Content revision data:
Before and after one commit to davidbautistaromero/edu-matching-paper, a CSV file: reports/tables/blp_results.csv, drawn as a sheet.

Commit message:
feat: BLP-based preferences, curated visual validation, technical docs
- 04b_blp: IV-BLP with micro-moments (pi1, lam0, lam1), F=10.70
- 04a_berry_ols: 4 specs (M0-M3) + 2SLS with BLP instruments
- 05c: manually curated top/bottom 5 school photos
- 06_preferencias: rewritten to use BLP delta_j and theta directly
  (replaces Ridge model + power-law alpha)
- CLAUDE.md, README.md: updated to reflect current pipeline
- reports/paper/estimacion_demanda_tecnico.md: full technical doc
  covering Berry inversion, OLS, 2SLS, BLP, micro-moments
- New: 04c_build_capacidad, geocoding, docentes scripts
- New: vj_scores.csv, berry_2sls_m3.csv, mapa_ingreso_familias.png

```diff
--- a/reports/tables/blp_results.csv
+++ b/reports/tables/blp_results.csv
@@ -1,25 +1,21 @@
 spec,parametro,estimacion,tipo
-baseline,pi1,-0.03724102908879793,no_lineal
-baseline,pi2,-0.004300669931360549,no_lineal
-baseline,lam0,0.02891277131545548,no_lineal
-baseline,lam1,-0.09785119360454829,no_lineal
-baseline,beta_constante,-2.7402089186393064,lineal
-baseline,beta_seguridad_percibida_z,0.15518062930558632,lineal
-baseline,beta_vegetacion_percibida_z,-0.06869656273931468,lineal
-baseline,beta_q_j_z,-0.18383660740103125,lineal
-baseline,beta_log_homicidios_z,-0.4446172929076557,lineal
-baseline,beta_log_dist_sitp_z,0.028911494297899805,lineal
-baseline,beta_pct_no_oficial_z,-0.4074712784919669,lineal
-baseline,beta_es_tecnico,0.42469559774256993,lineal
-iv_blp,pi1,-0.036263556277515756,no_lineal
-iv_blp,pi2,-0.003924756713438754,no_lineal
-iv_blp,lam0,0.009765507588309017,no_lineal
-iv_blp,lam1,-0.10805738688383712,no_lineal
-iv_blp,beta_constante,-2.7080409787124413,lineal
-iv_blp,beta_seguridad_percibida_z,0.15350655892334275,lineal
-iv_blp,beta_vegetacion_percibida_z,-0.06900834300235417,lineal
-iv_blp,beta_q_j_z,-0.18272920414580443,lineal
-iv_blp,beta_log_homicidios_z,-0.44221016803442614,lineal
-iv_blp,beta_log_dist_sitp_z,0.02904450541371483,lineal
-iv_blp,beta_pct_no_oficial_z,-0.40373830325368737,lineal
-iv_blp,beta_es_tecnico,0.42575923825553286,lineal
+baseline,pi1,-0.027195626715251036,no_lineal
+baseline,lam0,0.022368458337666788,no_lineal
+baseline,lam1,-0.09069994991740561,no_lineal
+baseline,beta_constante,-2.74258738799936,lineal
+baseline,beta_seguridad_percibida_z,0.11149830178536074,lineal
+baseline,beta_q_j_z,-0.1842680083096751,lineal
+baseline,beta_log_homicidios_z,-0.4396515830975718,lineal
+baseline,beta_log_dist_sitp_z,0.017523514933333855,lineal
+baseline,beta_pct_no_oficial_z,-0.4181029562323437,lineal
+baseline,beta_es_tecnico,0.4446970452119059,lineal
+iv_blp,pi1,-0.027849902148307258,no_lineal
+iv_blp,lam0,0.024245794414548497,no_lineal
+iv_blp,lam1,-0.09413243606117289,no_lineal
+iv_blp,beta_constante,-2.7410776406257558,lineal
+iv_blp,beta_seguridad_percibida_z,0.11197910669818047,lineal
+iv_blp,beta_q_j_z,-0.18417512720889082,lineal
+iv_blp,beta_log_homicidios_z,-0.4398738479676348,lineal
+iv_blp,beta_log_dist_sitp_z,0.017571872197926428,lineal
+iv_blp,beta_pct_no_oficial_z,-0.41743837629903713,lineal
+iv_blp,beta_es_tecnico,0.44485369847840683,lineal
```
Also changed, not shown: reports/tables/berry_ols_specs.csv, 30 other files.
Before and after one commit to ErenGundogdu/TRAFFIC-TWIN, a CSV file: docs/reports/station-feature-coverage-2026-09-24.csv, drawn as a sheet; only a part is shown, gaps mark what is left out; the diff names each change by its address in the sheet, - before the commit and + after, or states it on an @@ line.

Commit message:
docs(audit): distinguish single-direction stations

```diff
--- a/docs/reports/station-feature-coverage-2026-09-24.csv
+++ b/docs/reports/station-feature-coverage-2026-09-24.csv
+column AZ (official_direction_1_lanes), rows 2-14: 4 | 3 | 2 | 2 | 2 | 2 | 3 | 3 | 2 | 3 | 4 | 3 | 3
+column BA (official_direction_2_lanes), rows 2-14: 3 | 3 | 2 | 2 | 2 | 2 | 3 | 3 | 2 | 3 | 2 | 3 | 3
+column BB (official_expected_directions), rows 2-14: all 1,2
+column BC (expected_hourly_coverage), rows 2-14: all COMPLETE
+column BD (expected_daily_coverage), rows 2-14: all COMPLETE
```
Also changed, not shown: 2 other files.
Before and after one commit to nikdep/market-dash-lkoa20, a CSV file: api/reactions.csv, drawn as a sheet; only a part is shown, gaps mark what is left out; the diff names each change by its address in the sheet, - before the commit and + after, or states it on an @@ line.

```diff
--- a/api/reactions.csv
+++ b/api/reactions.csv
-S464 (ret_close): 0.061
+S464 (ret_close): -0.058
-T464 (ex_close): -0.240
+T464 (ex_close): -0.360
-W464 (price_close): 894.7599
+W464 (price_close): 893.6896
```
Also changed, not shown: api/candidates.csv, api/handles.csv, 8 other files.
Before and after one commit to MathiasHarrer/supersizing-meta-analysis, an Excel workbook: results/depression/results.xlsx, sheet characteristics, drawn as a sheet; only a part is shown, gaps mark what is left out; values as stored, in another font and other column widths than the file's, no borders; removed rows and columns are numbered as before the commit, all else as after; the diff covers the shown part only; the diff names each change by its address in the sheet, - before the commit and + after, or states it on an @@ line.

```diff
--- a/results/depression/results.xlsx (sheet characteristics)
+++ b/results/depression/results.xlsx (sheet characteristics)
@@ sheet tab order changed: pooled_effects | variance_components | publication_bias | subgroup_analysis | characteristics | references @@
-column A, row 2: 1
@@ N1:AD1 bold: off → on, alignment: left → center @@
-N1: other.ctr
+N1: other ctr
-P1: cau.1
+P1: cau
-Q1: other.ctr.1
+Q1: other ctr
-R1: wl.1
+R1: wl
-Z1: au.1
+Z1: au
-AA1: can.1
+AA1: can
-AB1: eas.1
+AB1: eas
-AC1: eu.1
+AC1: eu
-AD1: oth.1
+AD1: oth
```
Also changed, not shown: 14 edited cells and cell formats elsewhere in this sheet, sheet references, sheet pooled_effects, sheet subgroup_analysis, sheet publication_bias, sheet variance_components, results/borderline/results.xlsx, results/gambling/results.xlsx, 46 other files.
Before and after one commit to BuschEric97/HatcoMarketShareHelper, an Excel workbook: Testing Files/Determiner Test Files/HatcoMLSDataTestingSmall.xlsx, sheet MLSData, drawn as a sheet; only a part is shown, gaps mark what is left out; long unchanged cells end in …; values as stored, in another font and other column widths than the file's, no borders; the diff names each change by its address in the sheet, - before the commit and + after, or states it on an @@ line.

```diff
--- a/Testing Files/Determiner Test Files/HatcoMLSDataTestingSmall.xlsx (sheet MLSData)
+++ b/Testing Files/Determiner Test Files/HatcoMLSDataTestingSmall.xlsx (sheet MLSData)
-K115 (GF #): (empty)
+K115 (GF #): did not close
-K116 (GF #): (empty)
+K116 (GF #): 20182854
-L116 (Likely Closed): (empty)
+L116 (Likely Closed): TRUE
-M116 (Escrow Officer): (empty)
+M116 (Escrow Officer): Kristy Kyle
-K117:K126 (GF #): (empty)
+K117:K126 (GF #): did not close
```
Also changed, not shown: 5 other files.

* [Instructions for the task] Find the word "other" in the entries, and copy every line it shows up in.

* [Problem solution]
Also changed, not shown: reports/tables/berry_ols_specs.csv, 30 other files.
Also changed, not shown: 2 other files.
Also changed, not shown: api/candidates.csv, api/handles.csv, 8 other files.
Before and after one commit to MathiasHarrer/supersizing-meta-analysis, an Excel workbook: results/depression/results.xlsx, sheet characteristics, drawn as a sheet; only a part is shown, gaps mark what is left out; values as stored, in another font and other column widths than the file's, no borders; removed rows and columns are numbered as before the commit, all else as after; the diff covers the shown part only; the diff names each change by its address in the sheet, - before the commit and + after, or states it on an @@ line.
-N1: other.ctr
+N1: other ctr
-Q1: other.ctr.1
+Q1: other ctr
Also changed, not shown: 14 edited cells and cell formats elsewhere in this sheet, sheet references, sheet pooled_effects, sheet subgroup_analysis, sheet publication_bias, sheet variance_components, results/borderline/results.xlsx, results/gambling/results.xlsx, 46 other files.
Before and after one commit to BuschEric97/HatcoMarketShareHelper, an Excel workbook: Testing Files/Determiner Test Files/HatcoMLSDataTestingSmall.xlsx, sheet MLSData, drawn as a sheet; only a part is shown, gaps mark what is left out; long unchanged cells end in …; values as stored, in another font and other column widths than the file's, no borders; the diff names each change by its address in the sheet, - before the commit and + after, or states it on an @@ line.
Also changed, not shown: 5 other files.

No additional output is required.